Investors of RBS Securities Inc.’s multi-billion 2007 subprime mortgage-backed security offering – Soundview Home Loan Trust 2007-OPT1 – will soon be eligible to receive payment from the SEC’s $153.7 million fair fund.
The SEC first commenced its case in 2013 alleging RBS – a subsidiary of the Royal Bank of Scotland plc – misled investors by claiming that the loans backing the $2.2 billion security offering were generally in compliance with the lender’s underwriting guidelines. The loans allegedly deviated so much from RBS’s underwriting guidelines that about 30% should have been excluded from the mortgage-backed security offering entirely.
When RBS purchased the more than 11,000 mortgages in subprime mortgage pools from an H&R Block Inc. subsidiary, it was under “acute pressure” to package and sell off the mortgages into securities quickly – before the closing date of April 30, 2017. In a rush to meet the seller’s deadline, RBS is alleged to have quickly reviewed only a fraction of the mortgage loans, even after finding significant deficiencies during diligence.

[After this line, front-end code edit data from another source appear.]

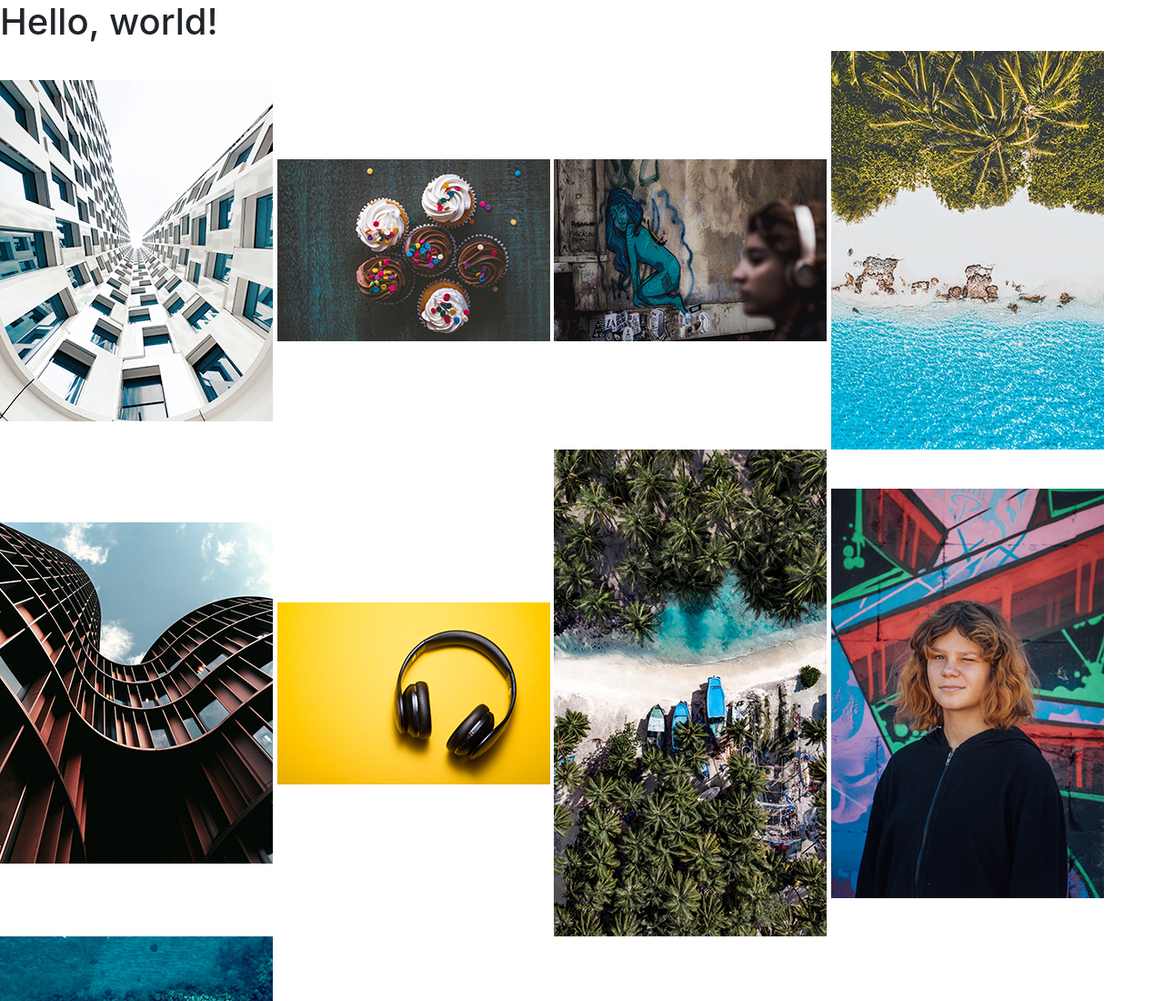
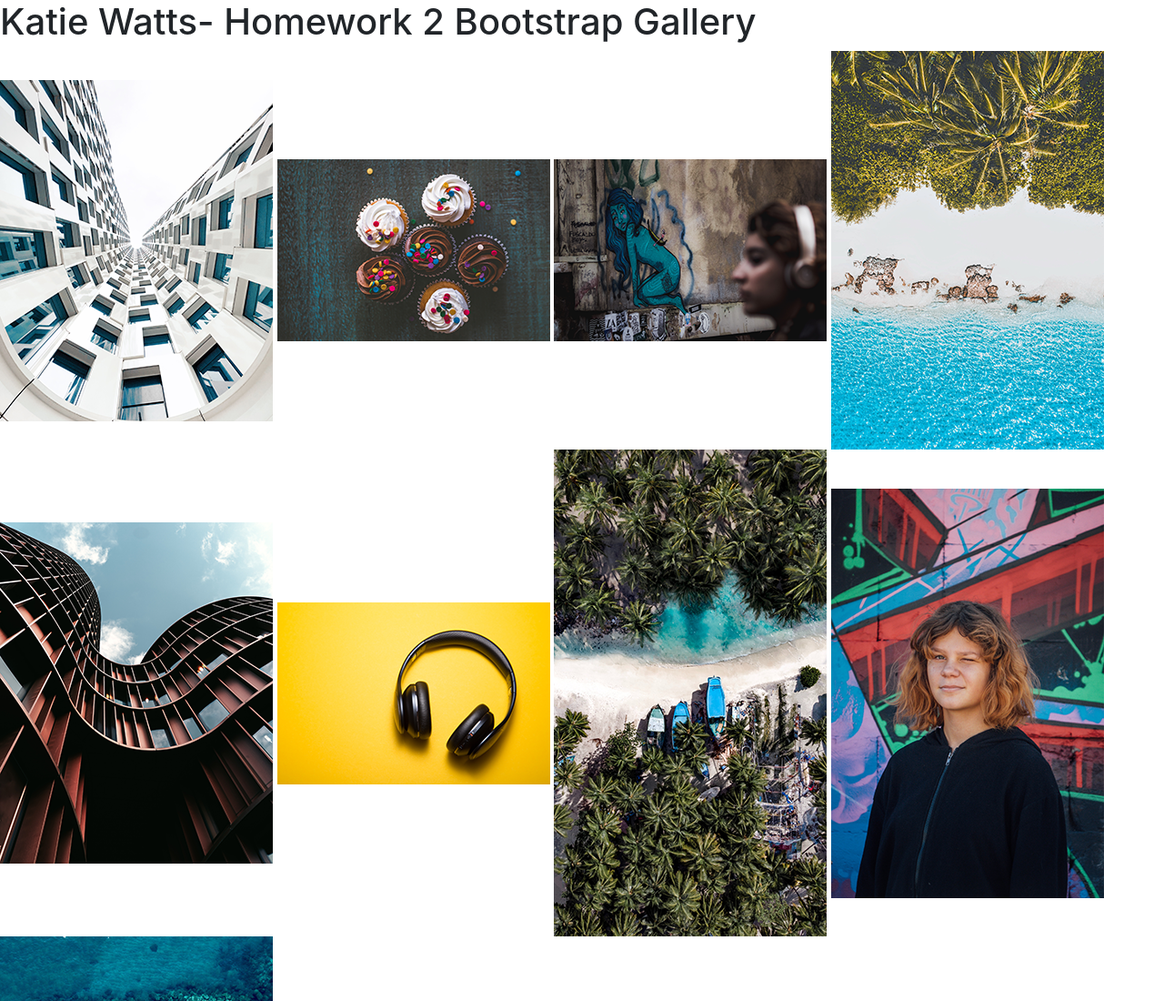
Before and after one commit to tuspeechgirl/m2-hw2-watts-katie, a plain HTML site: page hw2-starter-files/index.html in a window 1280 px wide. Shown: the top 1100 px of the page at 91% size. Drawn offline with nearby package versions, Linux system fonts and the light colour scheme.

Commit message:
Change h1 text to personal choice

```diff
--- a/hw2-starter-files/index.html
+++ b/hw2-starter-files/index.html
@@ -11,7 +11,7 @@
     <title>Hello, world!</title>
   </head>
   <body>
-    <h1>Hello, world!</h1>
+    <h1>Katie Watts- Homework 2 Bootstrap Gallery</h1>
 
   <img src="img/hw2-image1.png" alt="windows" title="windows">
   <img src="img/hw2-image2.png" alt="cupcakes" title="cupcakes">
```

The SEC fair fund punishes RBS for its alleged misconduct and secures more than $150 million in relief for those harmed by the “shoddy securitization.” RBS consented to an entry of judgment in November 2013, agreeing to disgorge $80.3 million, plus prejudgment interest of $25.2 million, and pay a civil penalty of $48.2 million. The court approved the SEC’s plan to distribute the funds in May 2023, more than nine years later.
This fair fund is by far the largest with a claim filing deadline of this year – more than double the Kraft Heinz $62 million fair fund created by the SEC.
SEC Fair Funds like the Soundview Home Loan represent significant recovery opportunities for investors – as they represent about 10% of the total value of investors’ securities-related claims, according to ISS SCAS research.
These “Fair Funds” – established by the Sarbanes–Oxley Act of 2002 to disgorge profits unlawfully obtained by corporations – operate differently than securities class actions and may impose additional claim filing requirements on investors. For example, recent SEC plans of distributions specifically prohibit fees to “third-party filers” from being paid or deducted from the distribution payment. While this may prevent some of SCAS’ competitors from servicing fair funds in the future, SCAS has the capacity and flexibility in its offerings to continue to fully file for fair funds, ensuring SCAS clients can recover what they are entitled to.
ISS Securities Class Action Services will continue to monitor and file fair fund claims for this high-profile action and others.
Jarett Sena, Esq., Director of Litigation Analysis, ISS Securities Class Action Services